Raheem Sterling, in such good form for Manchester City this season, has withdrawn from the England squad with a calf injury and been replaced by Andros Townsend. Adam Lallana misses out with a groin injury while there were call-ups as well for Marcus Rashford and Jesse Lingard in the forward line. It was something of a mystery why Glen Johnson, aged 32 and having started just three of Stoke City’s seven league games this season, was called up after a two-year absence, but injury has put paid for his international return.
Burnley’s Michael Keane has been called up as a replacement. Malta have the central defender Jonathan Caruana and the midfielder Luke Gambin suspended after they were sent off in last month’s 5-1 defeat to Scotland.
It’s a big “apart from”, of course, but apart from the defeat to Iceland, England’s recent record is very good. That reverse in the quarter-final of Euro 2018 is their only defeat in a competitive game since the 2014 World Cup and they’ve won their last 13 qualifiers. In Slovakia, they were solid rather than spectacular but, while t took a last-minute goal from Lallana to win the game, they had dominated it.
Their struggles to break down solid opponents are probably the most relevant concern. Malta are at their lowest ever position in the world rankings, having slipped to 176th. They haven’t won in their last 11 games and their last victory in a competitive game came away to Armenia in June 2013. They did, though, cause Scotland some problems last month before the controversial penalty and red card that, with the score at 2-1, tipped the game against them.
England and Malta have met three times in the past. There were two game sin the 1972 European Championship, England winning 1-0 in Valletta and 5-0 in Malta and then there was a friendly in Ta’Qali in 2000, Richard Wright conceding a late penalty that he then saved to preserve a 2-1 win.
MALTA’S BACK THREE
Under Pietro Ghedin, in his second spell in charge, Malta have tended to favour a system with three central defenders. Although the wing-backs, probably Joseph Zerafa and Ryan Scicluna, will sit deep, there is the possibility of space appearing behind them, which means England’s wide forwards could prosper. It’s a frustration for Gareth Southgate that Sterling will not be there to do so, although it may be that, with Malta likely to sit deep, what is called for is a more technical player rather than raw pace.
THE ROONEY ISSUE
Where will Wayne Rooney play? And will it be where he is asked to?
Rooney this week seemed aggrieved by Sam Allardyce’s assertion that he had effectively decided where he was playing against Slovakia and the truth of what actually happened in Trnava remains elusive. Whether instructed to do so or not, though, what is clearly true is that Rooney ended up playing as one of three.

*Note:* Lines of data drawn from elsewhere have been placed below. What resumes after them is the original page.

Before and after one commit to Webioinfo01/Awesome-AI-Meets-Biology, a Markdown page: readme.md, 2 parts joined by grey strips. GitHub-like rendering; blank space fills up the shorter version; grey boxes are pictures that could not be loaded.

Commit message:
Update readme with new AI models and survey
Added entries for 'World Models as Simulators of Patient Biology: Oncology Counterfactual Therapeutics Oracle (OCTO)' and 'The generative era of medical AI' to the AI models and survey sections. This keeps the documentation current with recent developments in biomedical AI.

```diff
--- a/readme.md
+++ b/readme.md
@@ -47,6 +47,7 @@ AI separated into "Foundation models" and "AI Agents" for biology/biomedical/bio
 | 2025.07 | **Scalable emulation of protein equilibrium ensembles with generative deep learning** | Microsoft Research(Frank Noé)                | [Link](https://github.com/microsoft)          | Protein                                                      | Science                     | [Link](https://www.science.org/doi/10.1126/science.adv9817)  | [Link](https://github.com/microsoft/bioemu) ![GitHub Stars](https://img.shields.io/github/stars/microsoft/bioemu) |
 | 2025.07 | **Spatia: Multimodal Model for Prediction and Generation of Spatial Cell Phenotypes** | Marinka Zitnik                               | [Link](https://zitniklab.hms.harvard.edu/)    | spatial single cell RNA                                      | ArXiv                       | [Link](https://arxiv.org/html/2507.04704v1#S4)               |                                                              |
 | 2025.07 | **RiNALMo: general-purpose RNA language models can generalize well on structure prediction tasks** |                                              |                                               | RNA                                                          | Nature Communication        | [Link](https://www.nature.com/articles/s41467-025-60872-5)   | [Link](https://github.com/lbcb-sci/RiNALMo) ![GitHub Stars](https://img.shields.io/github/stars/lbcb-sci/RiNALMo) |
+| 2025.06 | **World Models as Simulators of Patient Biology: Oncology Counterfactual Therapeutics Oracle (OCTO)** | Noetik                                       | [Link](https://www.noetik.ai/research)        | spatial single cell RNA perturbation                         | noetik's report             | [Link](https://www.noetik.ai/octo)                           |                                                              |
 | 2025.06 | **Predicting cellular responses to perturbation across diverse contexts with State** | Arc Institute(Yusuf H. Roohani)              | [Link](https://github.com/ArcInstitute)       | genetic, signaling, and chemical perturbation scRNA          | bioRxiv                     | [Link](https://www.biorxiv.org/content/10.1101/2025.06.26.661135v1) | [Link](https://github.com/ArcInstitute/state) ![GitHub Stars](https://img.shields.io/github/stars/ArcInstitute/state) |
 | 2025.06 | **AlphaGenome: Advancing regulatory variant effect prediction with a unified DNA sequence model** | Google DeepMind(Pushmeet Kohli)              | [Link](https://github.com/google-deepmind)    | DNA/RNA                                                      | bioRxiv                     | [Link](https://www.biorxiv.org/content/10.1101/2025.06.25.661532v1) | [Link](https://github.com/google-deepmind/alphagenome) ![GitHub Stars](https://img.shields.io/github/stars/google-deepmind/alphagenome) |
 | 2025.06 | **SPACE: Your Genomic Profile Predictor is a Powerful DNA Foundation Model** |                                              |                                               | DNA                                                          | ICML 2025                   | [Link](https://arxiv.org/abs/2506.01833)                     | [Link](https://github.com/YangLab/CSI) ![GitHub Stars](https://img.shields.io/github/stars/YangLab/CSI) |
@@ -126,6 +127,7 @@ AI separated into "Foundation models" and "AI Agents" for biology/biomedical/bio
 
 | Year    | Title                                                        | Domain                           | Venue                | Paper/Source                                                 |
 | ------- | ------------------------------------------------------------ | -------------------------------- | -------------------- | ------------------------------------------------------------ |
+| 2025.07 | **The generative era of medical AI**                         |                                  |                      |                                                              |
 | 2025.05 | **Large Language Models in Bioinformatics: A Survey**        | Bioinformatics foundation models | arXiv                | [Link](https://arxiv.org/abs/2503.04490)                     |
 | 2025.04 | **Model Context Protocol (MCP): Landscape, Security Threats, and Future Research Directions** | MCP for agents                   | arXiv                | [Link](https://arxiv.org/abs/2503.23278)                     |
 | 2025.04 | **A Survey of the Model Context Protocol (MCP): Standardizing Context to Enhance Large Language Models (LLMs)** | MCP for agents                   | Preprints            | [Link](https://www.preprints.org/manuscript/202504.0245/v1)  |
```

Against a side like Malta, the suspicion is that he will end up being dragged forwards anyway given the likelihood is that England will dominate the ball, but that’s one of the first questions that Southgate must answer: where, if anywhere, does Rooney fit in the side and how does that impinge upon Dele Alli? The suspicion is that if he plays too high up the pitch he slows the game down too much. But does he yet have the positional intelligence to play deeper?
WHO REPLACES KANE?
Harry Kane hasn’t really been at his best since the end of last season and, while he has a habit of starting season slowly, there was a sense that he was fatigued. In that sense frustrating and painful though his ankle injury undoubtedly is, it may also benefit him to have a little rest. He remains, when fit, England’s first-choice centre-forward, a complete player who offers a range of options to his manager. But in his absence, who takes over?
Jamie Vardy is not at his best against defences that sit deep, as Malta undoubtedly will, while nether Marcus Rashford nor Daniel Sturridge can guarantee starting for their club sides. Sturridge’s sharpness in the box perhaps gets him the nod given the way the game is likely to unfold, with Rashford perhaps operating to the left and Theo Walcott making his return on the right.
Then one side is 1.02 to win the game, finding value becomes difficult. This feels like a game in which England’s wide men – Rashford and Walcott perhaps – should prosper, but they are only 1.43 and 1.53 to score. It then becomes a matter of trying to work out how many England will win by. Even England -4.25 is 2.28 and given how they’ve struggled recently to break down stubborn opponents four or five goals doesn’t seem quite as much of a given as it probably should.
And, as Malta showed against Scotland, they do pose some threat of their own. Backing more than 4.5 goals in the game at 1.90 is perhaps the unadventurous but most sensible way to go.